Tuesday, November 21, 2017
Trot or no Trot
It was Thanksgiving 2013 and it was cold, especially down along the lake, which is where I found myself at 8:00 am that morning. I was signed up to run the annual Turkey Trot, a 5K that gathers hundreds of runners together each Thanksgiving morning. Some runners were dressed as turkeys and pilgrims. I even saw a few dogs take part in the festivities.
I remember taking my place among the 9 minute mile group. It was an accomplishment to be standing anywhere in the lineup, especially given my health history. In 2013 I was three years into inexplicable symptoms that had relapsed and remitted at random. I had already gone through one cycle of unintentional weight loss followed by some weight gain. Unbeknownst to me on that Thanksgiving morning a relapse was on the horizon and I was on my way back down the scale but standing in the turkey trotting crowd I was unaware of the future to come. I believed I was on the mend once and for all. I thought I had been healed. I was confident that my body had been restored and was on the path to regaining full health.
Oh, how little I knew.
That year I ran the Turkey Trot without any trouble, beating my anticipated time. I felt alive and full of vitality. I had flush cheeks and an invigorated heart. When I crossed the finish line I did it with victory, proclaiming healing and vowing to return again next year.
And I did. I ran again in 2014 and 2015 but each year I returned with less weight and less speed than I had the year before. I ran but I couldn't cross the finish line proclaiming healing. Instead I crossed the finish line proclaiming the sufficiency of God and His ability to physically sustain me.
In just a few short days it will be Thanksgiving and runners will line up along the lake for the annual Turkey Trot but I won't be in attendance. I wasn't there last year, either because, last year, I had to face the tough reality that my body can no longer run three miles. In fact, it can no longer run one mile. At least not today. Not this year.
When this year's online Turkey Trot registration opened I contemplated entering as a walker. I imagined myself naming and claiming future healing by walking the 3.2 miles, vowing to return again next year at a faster pace.
When I completed the registration, one click away from being added to the list of participants, a hand guided my mouse away from "submit" and hoovered over "cancel" instead. Then a little voice spoke and stopped me in my trotting tracks.
You don't need to enter a race. You're already winning one.
At that moment I realized that I don't need to make a great proclamation of healing or make claims about my future physical restoration. God has my health in His hands and His timing under His control.
I don't know when my body will put on weight again or pick up speed again. I don't know if I will ever enter a Turkey Trot again. And I don't need to because God knows.
God knows my physical condition. He knows how weak and fragile I am. He is fully aware of every symptom that plagues me. God knows what is head on my long journey back to health.
Instead of claims about the future, God wants my faith for today. I know this is true because He tells me not to worry about tomorrow, it will take care of itself. He doesn't need me to make a great 3.2 walk to claim His healing. He needs me to wake up every morning, trot or no trot, and proclaim His sufficiency and provision even when my body feels weak and evidence of physical restoration is no where to be found on a scale or a scan. He desires my trust whether I am lacing up my sneakers or retiring my running shoes. God commands that I believe in His power to heal even when my weight is slipping and my pace is slowing.

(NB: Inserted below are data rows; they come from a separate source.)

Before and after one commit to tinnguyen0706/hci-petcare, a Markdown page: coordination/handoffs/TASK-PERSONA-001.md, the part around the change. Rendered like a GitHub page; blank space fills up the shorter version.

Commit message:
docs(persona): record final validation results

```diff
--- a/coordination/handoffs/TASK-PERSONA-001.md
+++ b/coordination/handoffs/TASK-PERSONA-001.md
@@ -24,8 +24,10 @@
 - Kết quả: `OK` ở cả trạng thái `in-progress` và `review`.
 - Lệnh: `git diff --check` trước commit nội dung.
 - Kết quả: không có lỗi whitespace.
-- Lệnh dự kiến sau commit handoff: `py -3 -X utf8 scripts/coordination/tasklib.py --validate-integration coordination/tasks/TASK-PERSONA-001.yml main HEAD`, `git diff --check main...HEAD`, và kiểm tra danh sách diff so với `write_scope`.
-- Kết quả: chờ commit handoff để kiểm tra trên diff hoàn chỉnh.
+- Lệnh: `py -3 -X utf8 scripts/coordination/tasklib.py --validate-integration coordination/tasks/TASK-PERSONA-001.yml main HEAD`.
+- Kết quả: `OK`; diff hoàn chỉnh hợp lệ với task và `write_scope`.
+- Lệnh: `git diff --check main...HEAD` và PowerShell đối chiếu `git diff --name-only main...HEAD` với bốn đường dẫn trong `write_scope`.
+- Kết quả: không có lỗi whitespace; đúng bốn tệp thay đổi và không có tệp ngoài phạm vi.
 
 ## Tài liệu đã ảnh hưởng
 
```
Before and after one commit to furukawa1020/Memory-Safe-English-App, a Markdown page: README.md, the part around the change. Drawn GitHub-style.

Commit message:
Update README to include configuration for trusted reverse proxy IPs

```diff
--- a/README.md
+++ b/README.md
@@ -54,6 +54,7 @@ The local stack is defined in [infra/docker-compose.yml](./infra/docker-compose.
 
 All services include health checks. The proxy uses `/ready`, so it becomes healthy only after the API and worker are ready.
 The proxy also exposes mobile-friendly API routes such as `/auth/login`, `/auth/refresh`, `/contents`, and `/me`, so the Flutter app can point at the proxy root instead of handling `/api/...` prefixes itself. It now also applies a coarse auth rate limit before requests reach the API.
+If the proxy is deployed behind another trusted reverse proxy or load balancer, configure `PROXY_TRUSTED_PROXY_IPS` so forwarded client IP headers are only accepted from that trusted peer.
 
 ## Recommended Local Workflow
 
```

I can't claim to know what God has in store for my body because claims for the future are not mine to make. But I can claim to have faith in whatever the future holds, trot or no trot, because I know who holds it.